A vastly simplified form of the divine intercourse between Shiva and Shakti is the yoni-linga symbol, which can be drawn, painted, or carved. It consists of a round or oval shape in whose center an upright linga is placed. These represent the male and female generative organs and their corresponding creative energies. The yoni (vulva) stands for Shakti, energy, immanence; the linga (“mark” or “phallus”) represents Shiva, consciousness, transcendence. Their juxtaposition symbolizes the creative union as a result of which multiplicity can arise within the simplicity of Parama-Shiva. This particular imagery has also been incorporated into the description of the psychoenergetic center at the base of the spine, the muladhara-cakra. This is the seat of the serpent power, the localized presence of the non local Shakti. The serpent power is depicted as being coiled three and a half times around a shiva-linga. The spiral coils again suggest the inherent dynamism of Shakti.
Another strong image that is widely used in Tantra to depict the complementary relationship between Shiva and Shakti is the shri-yantra. Here the five upward-pointing triangles represent Shiva, the four downward-pointing triangles Shakti. Their interweaving, giving rise to a total of forty-nine triangles, stands for cosmic existence as a whole.

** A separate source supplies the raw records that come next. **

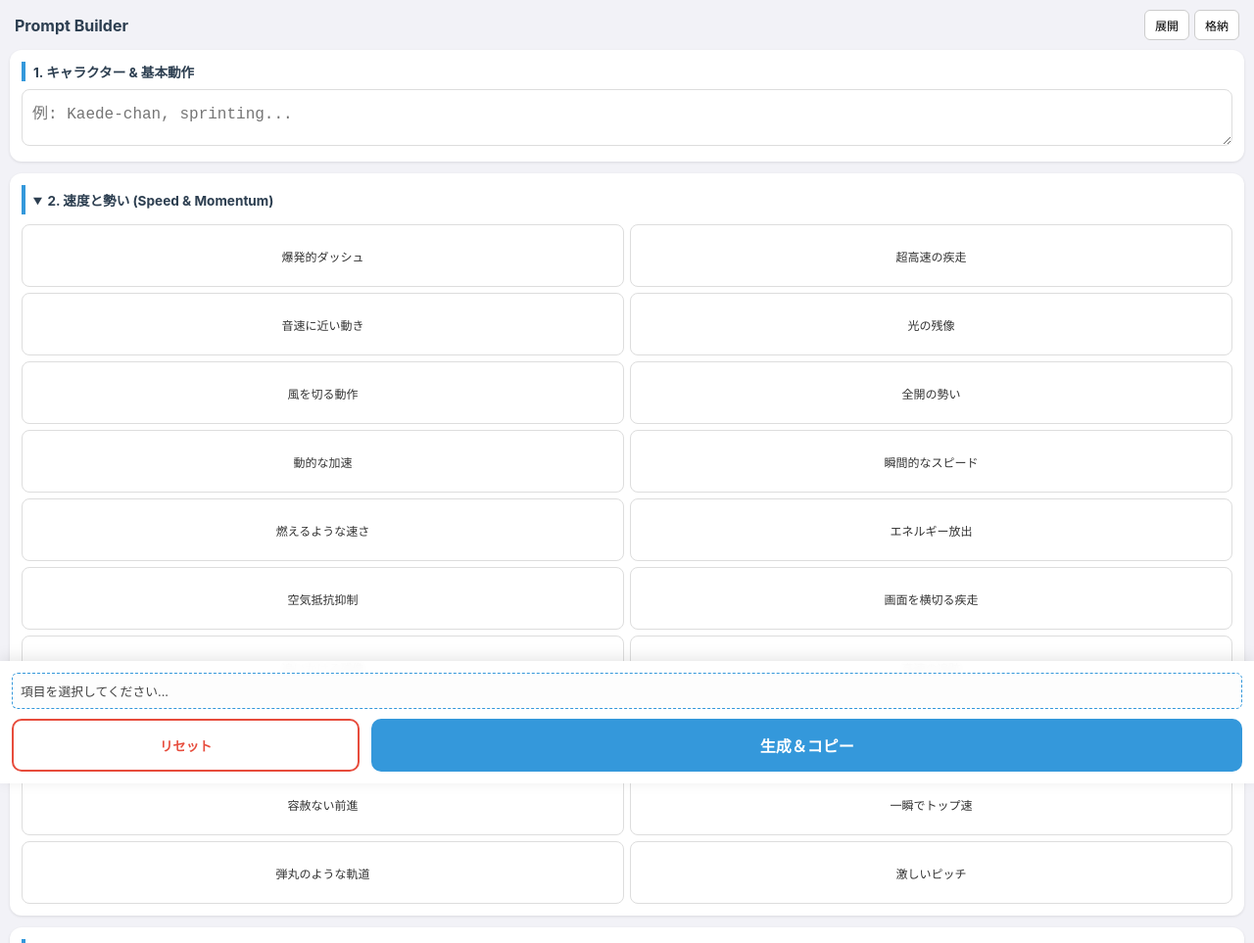
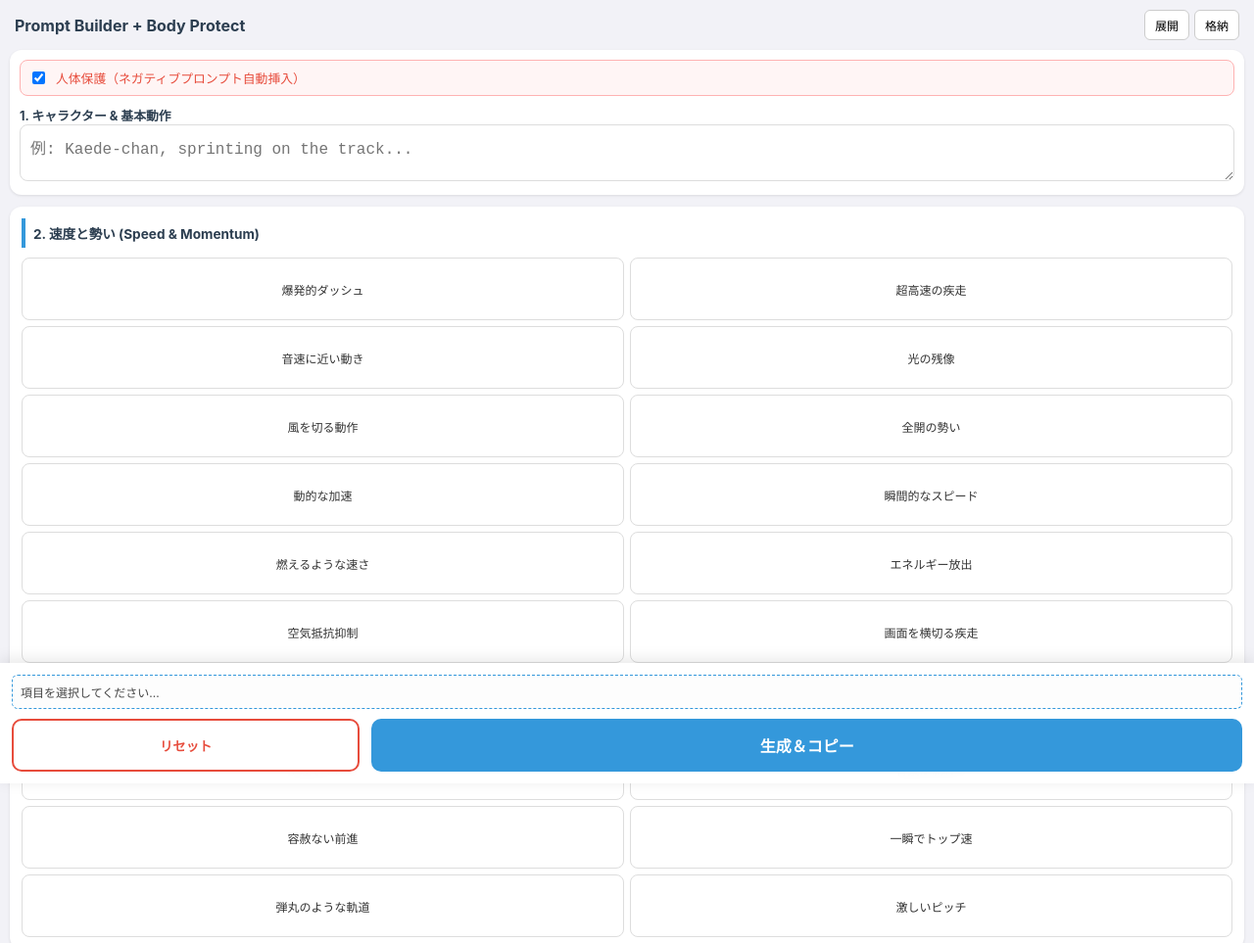
Before and after one commit to sakaSORA/pronputo02, a plain HTML site: page index.html in a window 1280 px wide. Shown: the top 963 px of the page at 98% size. Drawn offline with Linux system fonts and the light colour scheme.

Commit message:
Add files via upload

```diff
--- a/index.html
+++ b/index.html
@@ -3,7 +3,7 @@
 <head>
     <meta charset="UTF-8">
     <meta name="viewport" content="width=device-width, initial-scale=1.0, maximum-scale=1.0, user-scalable=no">
-    <title>Video Prompt Builder</title>
+    <title>Video Prompt Builder PWA</title>
     <link rel="manifest" href="manifest.json">
     <link rel="apple-touch-icon" href="icon-512.png">
     <meta name="theme-color" content="#3498db">
@@ -15,6 +15,7 @@
             --primary: #2c3e50;
             --accent: #3498db;
             --danger: #e74c3c;
+            --success: #27ae60;
             --bg: #f2f2f7;
             --card: #ffffff;
             --text: #333;
@@ -26,7 +27,7 @@
             color: var(--text);
             margin: 0;
             padding: 10px;
-            padding-bottom: 160px;
+            padding-bottom: 180px; /* フッター高さを考慮 */
         }
 
         .header {
@@ -68,6 +69,9 @@
             border-left: 4px solid var(--accent);
             padding-left: 8px;
             margin-bottom: 8px;
+            display: flex;
+            justify-content: space-between;
+            align-items: center;
         }
 
         textarea {
@@ -78,6 +82,20 @@
             font-size: 1rem;
             box-sizing: border-box;
             background: #fff;
+        }
+
+        /* ネガティブプロンプト用トグルスイッチ */
+        .toggle-container {
+            display: flex;
+            align-items: center;
+            gap: 8px;
+            font-size: 0.8rem;
+            color: var(--danger);
+            background: #fff5f5;
+            padding: 8px;
+            border-radius: 8px;
+            border: 1px solid #feb2b2;
+            margin-bottom: 10px;
         }
 
         .tag-container {
@@ -115,17 +133,17 @@
             left: 0;
             right: 0;
             background: rgba(255,255,255,0.95);
-            backdrop-filter: blur(5px);
+            backdrop-filter: blur(8px);
             padding: 12px;
             box-shadow: 0 -3px 15px rgba(0,0,0,0.1);
             z-index: 1000;
         }
 
         .preview {
-            font-size: 0.8rem;
+            font-size: 0.75rem;
             color: #444;
             margin-bottom: 10px;
-            max-height: 50px;
+            max-height: 60px;
             overflow-y: auto;
             word-break: break-all;
             background: #fdfdfd;
@@ -166,16 +184,20 @@
 <body>
 
     <div class="header">
-        <h1>Prompt Builder</h1>
+        <h1>Prompt Builder + Body Protect</h1>
         <div class="control-btns">
             <button class="btn-small" onclick="toggleDetails(true)">展開</button>
             <button class="btn-small" onclick="toggleDetails(false)">格納</button>
         </div>
     </div>
 
-    <div class="section">
-        <div class="section-title">1. キャラクター & 基本動作</div>
-        <textarea id="charInput" rows="2" placeholder="例: Kaede-chan, sprinting..."></textarea>
+    <div class="section" style="padding: 10px;">
+        <label class="toggle-container">
+            <input type="checkbox" id="negToggle" checked onchange="renderPreview()">
+            <span>人体保護（ネガティブプロンプト自動挿入）</span>
+        </label>
+        <div class="section-title" style="border:none; padding:0; margin:0; font-size:0.8rem;">1. キャラクター & 基本動作</div>
+        <textarea id="charInput" rows="2" placeholder="例: Kaede-chan, sprinting on the track..."></textarea>
     </div>
 
     <div id="appBody"></div>
@@ -196,16 +218,15 @@
     </div>
 
 <script>
-// PWA Service Worker Registration
+// PWA Service Worker
 if ('serviceWorker' in navigator) {
     window.addEventListener('load', () => {
-        navigator.serviceWorker.register('./sw.js').then(reg => {
-            console.log('SW registered');
-        }).catch(err => {
-            console.log('SW registration failed', err);
-        });
+        navigator.serviceWorker.register('./sw.js').then(reg => console.log('SW OK')).catch(err => console.log('SW ERR'));
     });
 }
+
+// 人体保護用ネガティブプロンプト
+const NEGATIVE_PROMPT = "### Negative Prompt ###\ndeformed, extra limbs, bad anatomy, missing fingers, malformed hands, floating limbs, disconnected limbs, mutation, gross proportions, mutated hands, blurry, low quality, distorted body, unrealistic movement, glitch, morphing.";
 
 const dictionary = [
     {
@@ -311,7 +332,7 @@ const dictionary = [
 ];
 
 let selectedEn = new Set();
-let history = JSON.parse(localStorage.getItem('vHistoryPWA') || '[]');
+let history = JSON.parse(localStorage.getItem('vHistoryPWA_NP') || '[]');
 
 function buildApp() {
     const container = document.getElementById('appBody');
@@ -349,8 +370,15 @@ function renderPreview() {
     const char = document.getElementById('charInput').value.trim();
     const orderedSelected = [];
     dictionary.forEach(cat => cat.items.forEach(i => { if(selectedEn.has(i.en)) orderedSelected.push(i.en); }));
-    const tags = orderedSelected.join(', ');
-    const full = (char ? char + (tags ? ', ' : '') : '') + tags;
+
+    let tags = orderedSelected.join(', ');
+    let full = (char ? char + (tags ? ', ' : '') : '') + tags;
+
+    // ネガティブプロンプトの連結
+    if(document.getElementById('negToggle').checked) {
+        full += "\n\n" + NEGATIVE_PROMPT;
+    }
+
     document.getElementById('preview').innerText = full || "項目を選択してください...";
 }
 
@@ -370,14 +398,14 @@ function copyPrompt() {
     const text = document.getElementById('preview').innerText;
     if (!text || text === "項目を選択してください...") return;
     navigator.clipboard.writeText(text).then(() => {
-        alert("コピー完了！");
+        alert("コピー完了！人体保護プロンプトを適用しました。");
         saveToHistory(text);
     });
 }
 
 function saveToHistory(text) {
     history = [text, ...history.filter(t => t !== text)].slice(0, 5);
-    localStorage.setItem('vHistoryPWA', JSON.stringify(history));
+    localStorage.setItem('vHistoryPWA_NP', JSON.stringify(history));
     updateHistory();
 }
 
@@ -393,7 +421,9 @@ function updateHistory() {
 
 function reuse(idx) {
     const text = history[idx];
-    document.getElementById('charInput').value = text;
+    // 再利用時はネガティブプロンプト部分を除去してセット（重複防止）
+    const cleanText = text.split("### Negative Prompt ###")[0].trim();
+    document.getElementById('charInput').value = cleanText;
     selectedEn.clear();
     document.querySelectorAll('.tag').forEach(t => t.classList.remove('selected'));
     renderPreview();
--- a/sw.js
+++ b/sw.js
@@ -1,4 +1,4 @@
-const CACHE_NAME = 'app-v1'; // 更新時はここを変更
+const CACHE_NAME = 'app-v2'; // 更新時はここを変更
 const ASSETS = [
   './index.html',
   './manifest.json',
```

What is significant for the present discussion is that in Hindu Tantra Shakti plays the active role, whereas Shiva, although aroused by Shakti’s love play, remains passive and cool. He manifests the absolute stillness of Consciousness; she expresses the unlimited potency of Power or Energy. Together they symbolize the play of life and death, creation and annihilation, emptiness and form, dynamism and stasis. This interplay is found on all levels of cosmic existence because, as we have seen, it preexists in the ultimate Reality itself. As we move down the ladder of cosmic existence – from the transcendental to the subtle to the coarse levels of manifestation – the transcendental “polarity” increasingly becomes one of stark oppositions. The Sanskrit texts refer to the dvandvas (two-twos), which are pairs such as light and dark, hot and cold, moist and dry, but also praise and blame, fame and obscurity, and so on. Tantric practitioners must learn to master these by raising their consciousness from the material plane to the transcendental dimension of existence, which is characterized as nirdvandva, or beyond all opposites.